Thursday, 15th December, 2016
A fast fix of Auckland Airport’s traffic nightmare needs to be a project of ‘national significance’ focused on the entire transport network, especially the two state highways (SH20A and SH20B) that give access to the airport.
Commenting on the setting up of a taskforce to tackle the Airport’s worsening traffic chaos, Auckland Chamber head Michael Barnett said the warning signs have been apparent for years with the root cause Auckland’s rapid growth success.
“Auckland Airport can rightly celebrate its dual success to grow passenger numbers through the airport and develop an attractive, rapidly growing business precinct nearby.

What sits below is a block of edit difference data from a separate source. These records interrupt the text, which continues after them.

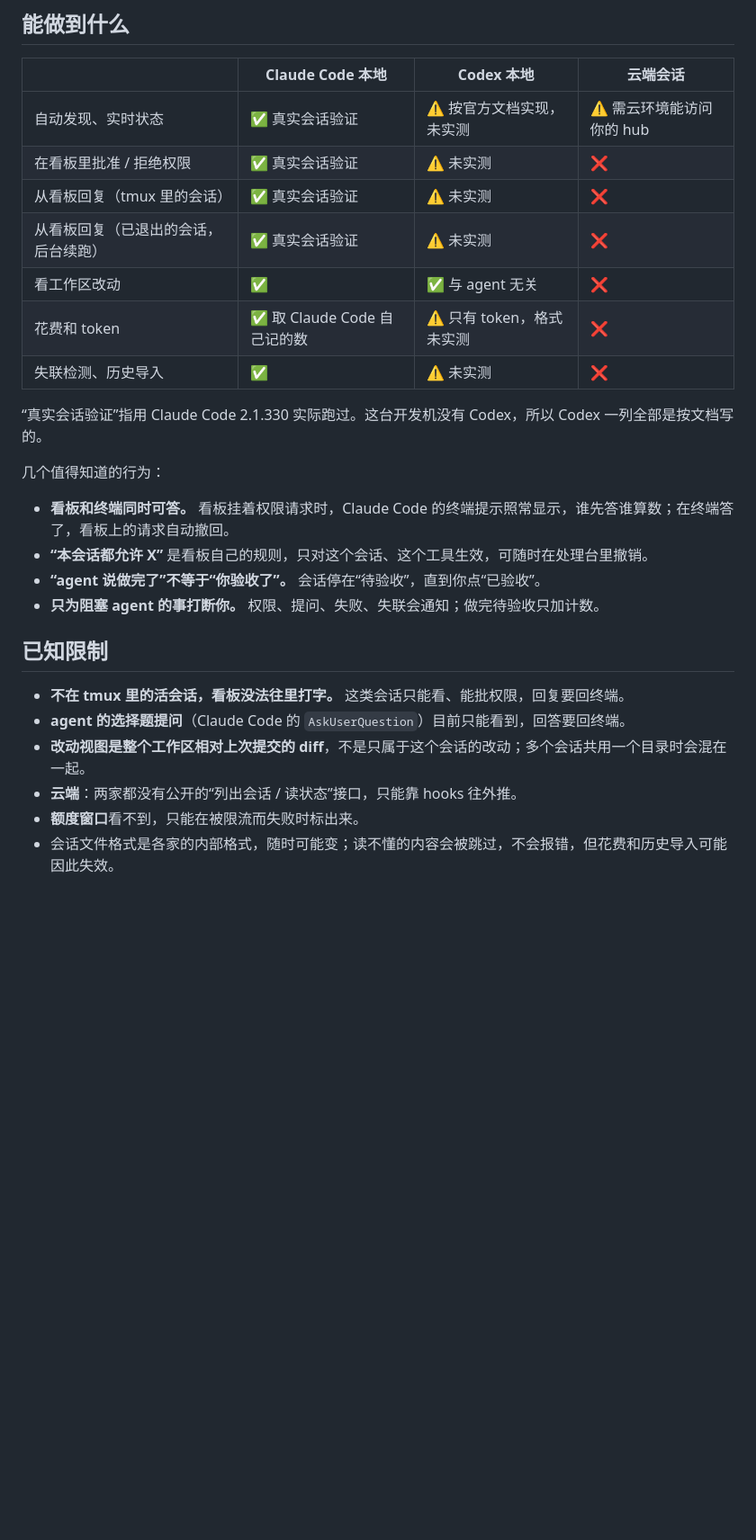
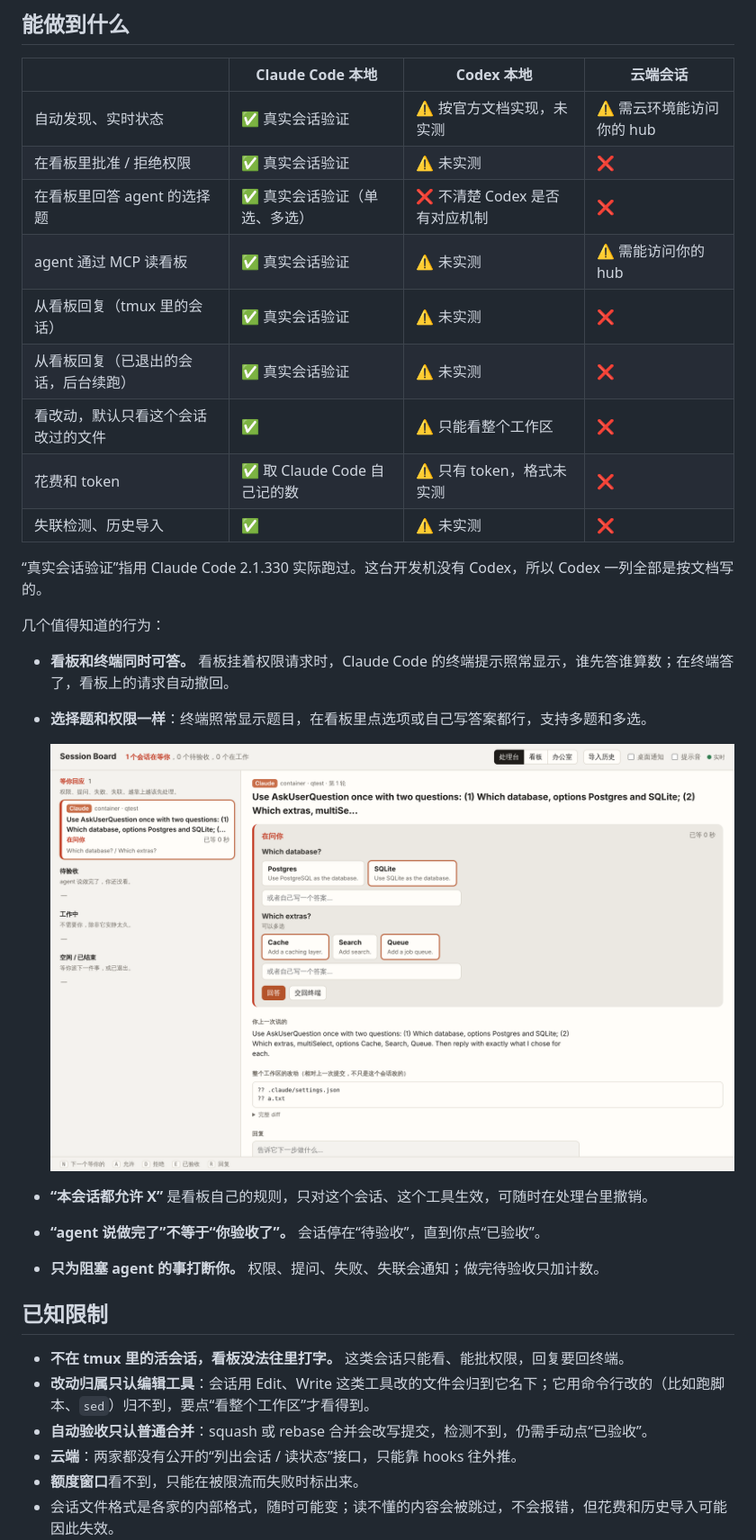
Before and after one commit to Mira190/session-board, a Markdown page: README.md, the part around one of its changes. Shown at 90% size. Rendered like a GitHub page; pictures changed too: docs/question.png (added); blank space fills up the shorter version.

```diff
--- a/README.md
+++ b/README.md
@@ -54,9 +56,11 @@ node bin/session-board.js install codex
 |---|---|---|---|
 | 自动发现、实时状态 | ✅ 真实会话验证 | ⚠️ 按官方文档实现，未实测 | ⚠️ 需云环境能访问你的 hub |
 | 在看板里批准 / 拒绝权限 | ✅ 真实会话验证 | ⚠️ 未实测 | ❌ |
+| 在看板里回答 agent 的选择题 | ✅ 真实会话验证（单选、多选） | ❌ 不清楚 Codex 是否有对应机制 | ❌ |
+| agent 通过 MCP 读看板 | ✅ 真实会话验证 | ⚠️ 未实测 | ⚠️ 需能访问你的 hub |
 | 从看板回复（tmux 里的会话） | ✅ 真实会话验证 | ⚠️ 未实测 | ❌ |
 | 从看板回复（已退出的会话，后台续跑） | ✅ 真实会话验证 | ⚠️ 未实测 | ❌ |
-| 看工作区改动 | ✅ | ✅ 与 agent 无关 | ❌ |
+| 看改动，默认只看这个会话改过的文件 | ✅ | ⚠️ 只能看整个工作区 | ❌ |
 | 花费和 token | ✅ 取 Claude Code 自己记的数 | ⚠️ 只有 token，格式未实测 | ❌ |
 | 失联检测、历史导入 | ✅ | ⚠️ 未实测 | ❌ |
 
@@ -65,6 +69,9 @@ node bin/session-board.js install codex
 几个值得知道的行为：
 
 - **看板和终端同时可答。** 看板挂着权限请求时，Claude Code 的终端提示照常显示，谁先答谁算数；在终端答了，看板上的请求自动撤回。
+- **选择题和权限一样**：终端照常显示题目，在看板里点选项或自己写答案都行，支持多题和多选。
+
+  ![在看板里回答选择题](docs/question.png)
 - **“本会话都允许 X”** 是看板自己的规则，只对这个会话、这个工具生效，可随时在处理台里撤销。
 - **“agent 说做完了”不等于“你验收了”。** 会话停在“待验收”，直到你点“已验收”。
 - **只为阻塞 agent 的事打断你。** 权限、提问、失败、失联会通知；做完待验收只加计数。
@@ -72,8 +79,8 @@ node bin/session-board.js install codex
 ## 已知限制
 
 - **不在 tmux 里的活会话，看板没法往里打字。** 这类会话只能看、能批权限，回复要回终端。
-- **agent 的选择题提问**（Claude Code 的 `AskUserQuestion`）目前只能看到，回答要回终端。
-- **改动视图是整个工作区相对上次提交的 diff**，不是只属于这个会话的改动；多个会话共用一个目录时会混在一起。
+- **改动归属只认编辑工具**：会话用 Edit、Write 这类工具改的文件会归到它名下；它用命令行改的（比如跑脚本、`sed`）归不到，要点“看整个工作区”才看得到。
+- **自动验收只认普通合并**：squash 或 rebase 合并会改写提交，检测不到，仍需手动点“已验收”。
 - **云端**：两家都没有公开的“列出会话 / 读状态”接口，只能靠 hooks 往外推。
 - **额度窗口**看不到，只能在被限流而失败时标出来。
 - 会话文件格式是各家的内部格式，随时可能变；读不懂的内容会被跳过，不会报错，但花费和历史导入可能因此失效。
```
Also changed, not shown: other parts of README.md (+17 -5 lines), 10 other files.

“The twin drivers of the airport’s growth success – increased passenger and thriving businesses – have become a classic example of the inability of planning authorities to respond with the infrastructure needed to support the business-led growth,” said Mr Barnett.
Setting up a taskforce needs to be accompanied by a determination to dramatically lift the pace at which authorities transfer proposed improvements to the transport network that have sat on plans for years into action on the ground. “We need to see the bull dozers working.”
The root cause of recent airport gridlock can be traced back to the long-term failure of authorities to address the lack of capacity of the Puhinui Rd access from the west (SH20B). “Going back years, Puhinui gridlocks most working days and the congestion is now spreading back into the airport, affecting the whole of the airport’s roading network.”
For years, the business community has urged authorities to activate long-standing proposals sitting in Auckland Transport plans to improve access to the airport, including that:
- NZTA address the capacity constraints on SH20B (Puhinui Rd);
- Auckland Transport and central government activate a mass transit solution –rapid bus and or rail from the airport to Otahuhu-Manukau and the main commuter rail network; and,
- Both NZTA and Auckland Transport improve the overall network serving the airport and nearby area.
“An obvious project needing a fast uptake is to join the southern and western accessroutes (SH20A and SH20B) to create an airport by-pass to serve business and residential areas adjacent to the airport.”
Without this dramatic increase in pace, including a faster consenting process, Auckland is on notice to experience worse congestion in the next few years, given:
- Auckland Airport’s passenger throughput is projected to increase from its current 17 million passengers a year to 45 million by 2040; and
- When the SH20 Waterview tunnels open next year, traffic volumes on the western ring route going past the airport are projected to increase by 30,000 vehicles a day.
“This, surely, sends the clearest possible message to transport infrastructure decision-makers and funders on the need to dramatically lift their game, with dire consequences if they don’t,” warned Mr Barnett.